I interviewed Medea Benjamin on May 27, 2013 a few days after she'd interrupted President Obama three times in a major speech.
This is part one of a two part interview. Here is a link to the audio podcast.
Rob Kall: OK. Have you prepped or trained other people to do this kind of thing?
Medea Benjamin: Yes. We have a whole cadre of people who have done, and do, this kind of thing. Sometimes, people get scared and just don't do it at the end, and that's fine. Sometimes they do it and it doesn't go too well, in that they don't get too much out. Sometimes folks really feel that they got their message out loud and clear, and were really excited about it, and wanted to do it again. So peoples' reactions are very different.
I remember once there was a woman whom we trained and trained, and she went into the event, and instead of pulling out her banner in front of everybody, she actually went into the bathroom (laughs) and put it up on the bathroom wall; and we were saying, "What? Why did you do that?" and she said it just got too scary there. Some people just feel very intimidated, and rightly so, because these venues can be extremely intimidating, especially when it's during something like a presidential race, and you're in a very partisan atmosphere where everybody is Republican/Right wing, and you're coming up with a totally different message. Or, what's extremely scary is when we do this inside the meetings of AIPAC, the pro-Israel lobby, because that's where you're almost guaranteed that somebody is going to beat up on you. The audience there is very violent.
Rob Kall: Really!
Medea Benjamin: Yes, and we have had people like Rae Abileah, who worked with Code Pink for ten years, a young woman who interrupted Bibi Netanyahu, actually got her neck twisted and had to have over a year of therapy - ended up in the hospital.
Rob Kall: Was there any recourse legally, in terms of the people or person who did that to her?
Medea Benjamin: Yes, because she was brilliant. Instead of just letting it go, she found the person who did it, pursued him, and did a lawsuit against him; and he was forced to settle with her and pay for her medical expenses, and apologize to her.
Rob Kall: Beautiful. Yeah, Ray is another Code Pink force of nature, like you. So what do you advise people when they're preparing to do this? Do you give them any kind of advice or instructions on how to do it, what to do, and how to think about it, what mental mindset?
Medea Benjamin: Well the mental mindset we say is 1) to breathe deep, and 2) think about why you're doing it, think about what is motivating you. While I was sitting in the audience for such a long time before the President spoke, even not knowing whether I was going to speak out or not, I was preparing myself just in case. Part of preparing myself was to think about the innocent drone victims that I have met in Pakistan telling us the stories about losing their sons, and daughters, and loved ones.
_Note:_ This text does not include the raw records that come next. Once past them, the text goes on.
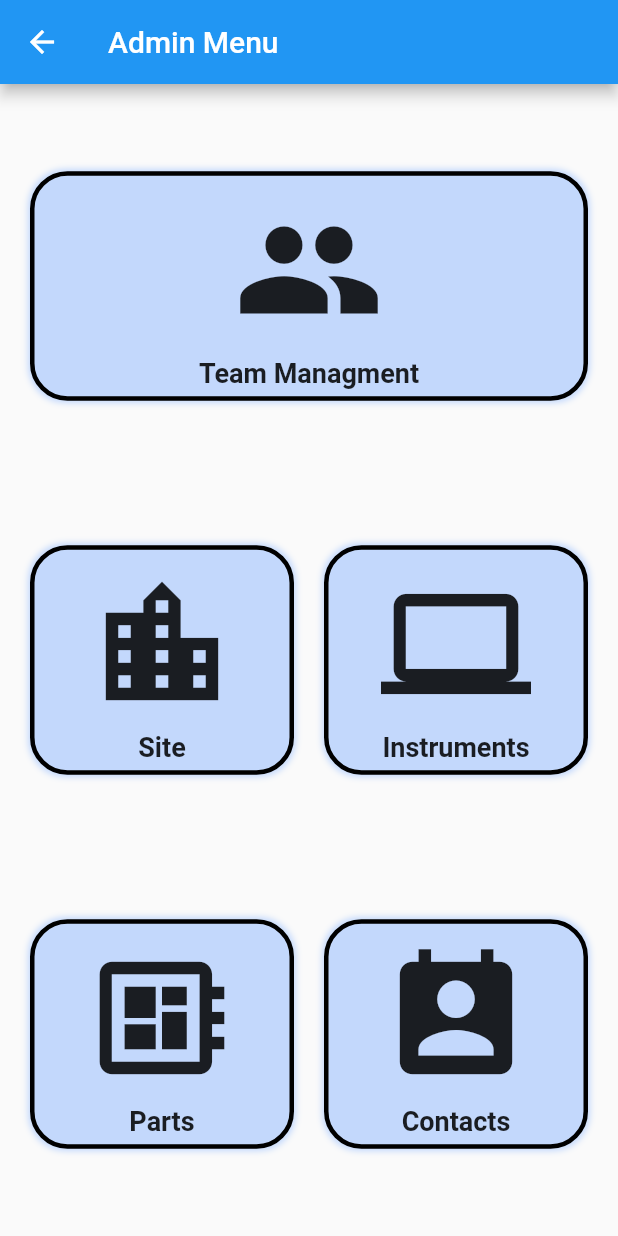
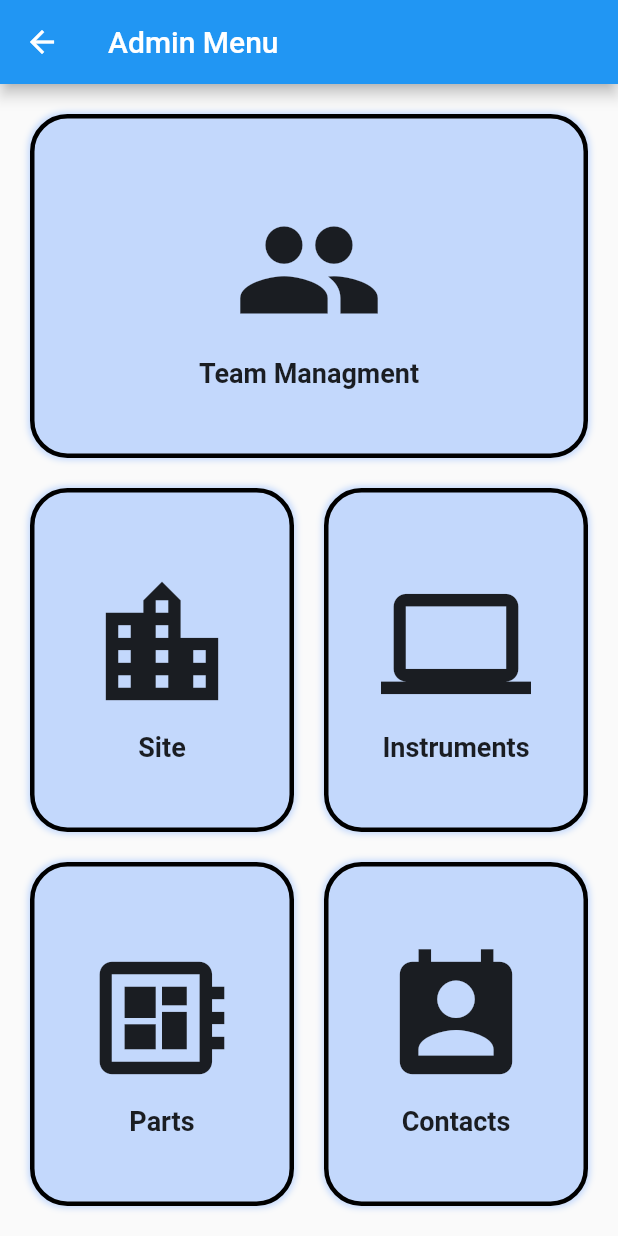
Before and after one commit to Asafvm/project_ts_2020, a Flutter app: the AdminMenuScreen screen opened by its route, on a phone screen of 412 x 824 dp. Run offline on Flutter 3.47's test engine with Material 2 defaults, Android fonts, the phone set to English and light mode, and no system bars; our stand-ins replace cloud_firestore, cloud_functions, file_picker, firebase_auth, firebase_core, firebase_storage and 9 more; missing offline and left inert: clippy_flutter, custom_info_window, draw_graph, fluttercontactpicker and 1 more; accounts and stored records are empty.

Commit message:
UI bugfixes

```diff
--- a/lib/screens/drawer_screens/admin_menu_screen.dart
+++ b/lib/screens/drawer_screens/admin_menu_screen.dart
@@ -34,6 +34,7 @@ class AdminMenuScreen extends StatelessWidget {
       margin: EdgeInsets.all(10),
       padding: EdgeInsets.all(5),
       child: Column(
+        mainAxisAlignment: MainAxisAlignment.center,
         children: [
           IconButton(
             icon: Icon(
@@ -57,16 +58,23 @@ class AdminMenuScreen extends StatelessWidget {
 
   @override
   Widget build(BuildContext context) {
+    MediaQueryData mqd = MediaQuery.of(context);
     return Scaffold(
       appBar: AppBar(
         title: Text("Admin Menu"),
       ),
       body: Padding(
-        padding: EdgeInsets.all(10),
+        padding: EdgeInsets.symmetric(
+            vertical: 10,
+            horizontal: mqd.orientation == Orientation.portrait
+                ? 10
+                : mqd.size.width / 4),
         child: Column(
           mainAxisAlignment: MainAxisAlignment.spaceAround,
           children: [
-            Row(
+            Expanded(
+              child: Row(
+                crossAxisAlignment: CrossAxisAlignment.center,
                 children: [
                   Expanded(
                     child: createButton(Icons.group, () {
@@ -84,7 +92,10 @@ class AdminMenuScreen extends StatelessWidget {
                   ),
                 ],
               ),
-            Row(
+            ),
+            Expanded(
+              child: Row(
+                crossAxisAlignment: CrossAxisAlignment.center,
                 children: [
                   Expanded(
                       child: createButton(Icons.location_city, () {
@@ -115,7 +126,10 @@ class AdminMenuScreen extends StatelessWidget {
                   ),
                 ],
               ),
-            Row(
+            ),
+            Expanded(
+              child: Row(
+                crossAxisAlignment: CrossAxisAlignment.center,
                 children: [
                   Expanded(
                     child: createButton(Icons.developer_board, () {
@@ -148,6 +162,7 @@ class AdminMenuScreen extends StatelessWidget {
                   }, 'Contacts', context)),
                 ],
               ),
+            ),
           ],
         ),
       ),
--- a/lib/widgets/custom_drawer.dart
+++ b/lib/widgets/custom_drawer.dart
@@ -9,7 +9,7 @@ import 'package:teamshare/models/part.dart';
 import 'package:teamshare/providers/authentication.dart';
 import 'package:teamshare/providers/consts.dart';
 import 'package:teamshare/providers/firebase_firestore_provider.dart';
-import 'package:teamshare/screens/drawer_screens/FileExplorer.dart';
+import 'package:teamshare/screens/drawer_screens/file_explorer.dart';
 import 'package:teamshare/screens/drawer_screens/admin_menu_screen.dart';
 import 'package:teamshare/screens/drawer_screens/inventory_screen.dart';
 import 'package:teamshare/screens/drawer_screens/map_screen.dart';
@@ -136,7 +136,7 @@ class CustomDrawer extends StatelessWidget {
                   context: context,
                   applicationIcon: Icon(Icons.group),
                   applicationName: 'TeamShare',
-                  applicationVersion: '0.99a');
+                  applicationVersion: '0.99b');
               //Navigator.of(context).pop();
             },
           ),
--- a/lib/widgets/list_items/entry_list_item.dart
+++ b/lib/widgets/list_items/entry_list_item.dart
@@ -1,3 +1,4 @@
+import 'package:flutter/foundation.dart';
 import 'package:flutter/material.dart';
 import 'package:intl/intl.dart';
 import 'package:teamshare/helpers/firebase_paths.dart';
@@ -56,7 +57,7 @@ class EntryListItem extends StatelessWidget {
               : Container(),
           trailing: SizedBox(
             width: 30,
-            child: entry.type == 2
+            child: entry.type == 2 && !kIsWeb
                 ? IconButton(
                     icon: Icon(Icons.file_download),
                     onPressed: () async {
```
Also changed, not shown: lib/screens/admin/admin_part_screen.dart (+33 -33 lines), lib/screens/drawer_screens/inventory_screen.dart (+21 -7 lines), lib/screens/drawer_screens/map_screen.dart (+3 -6 lines), lib/screens/pdf/generic_form_screen.dart (+7 -5 lines), lib/screens/drawer_screens/file_explorer.dart (renamed from lib/screens/drawer_screens/FileExplorer.dart), 2 other files. Lines whose indentation alone changed are shown as unchanged.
And I thought about the men in Guantanamo, and what it was like to be strapped to a chair with the tubing forced down your nose and throat and into your stomach, and what it was like to be held for eleven years when you had not committed a crime.
So you have to really think about the "Why?" Otherwise you shouldn't be in there. You have to be passionate about these issues, and then you have to go with your gut; and if your gut tells you, "This isn't right. Doesn't feel right," then just don't do it. But on the other hand, recognize that there's always two voices in your head. There's one voice saying, "Now is the time to stand up, and you've got to say this because somebody needs to hear the truth"; and there's another little voice that says, "Don't be disrespectful. You shouldn't be interrupting someone. Is this what your mother taught you to do?" (laughs) I mean, there is that other voice. Or, another voice saying, "You could get hurt. Don't risk it."
So while you listen to your gut, you have to listen to the voice that's speaking louder to you, and to remember that it's not about you: you might get arrested, you might get put in jail, you might face some risky consequences, but who are you representing that doesn't have a voice? And: is their issue powerful enough to compel you to take the risk?
Rob Kall: Let's talk a little bit about the arrest factor here. You've been arrested, right?
Medea Benjamin: Yes.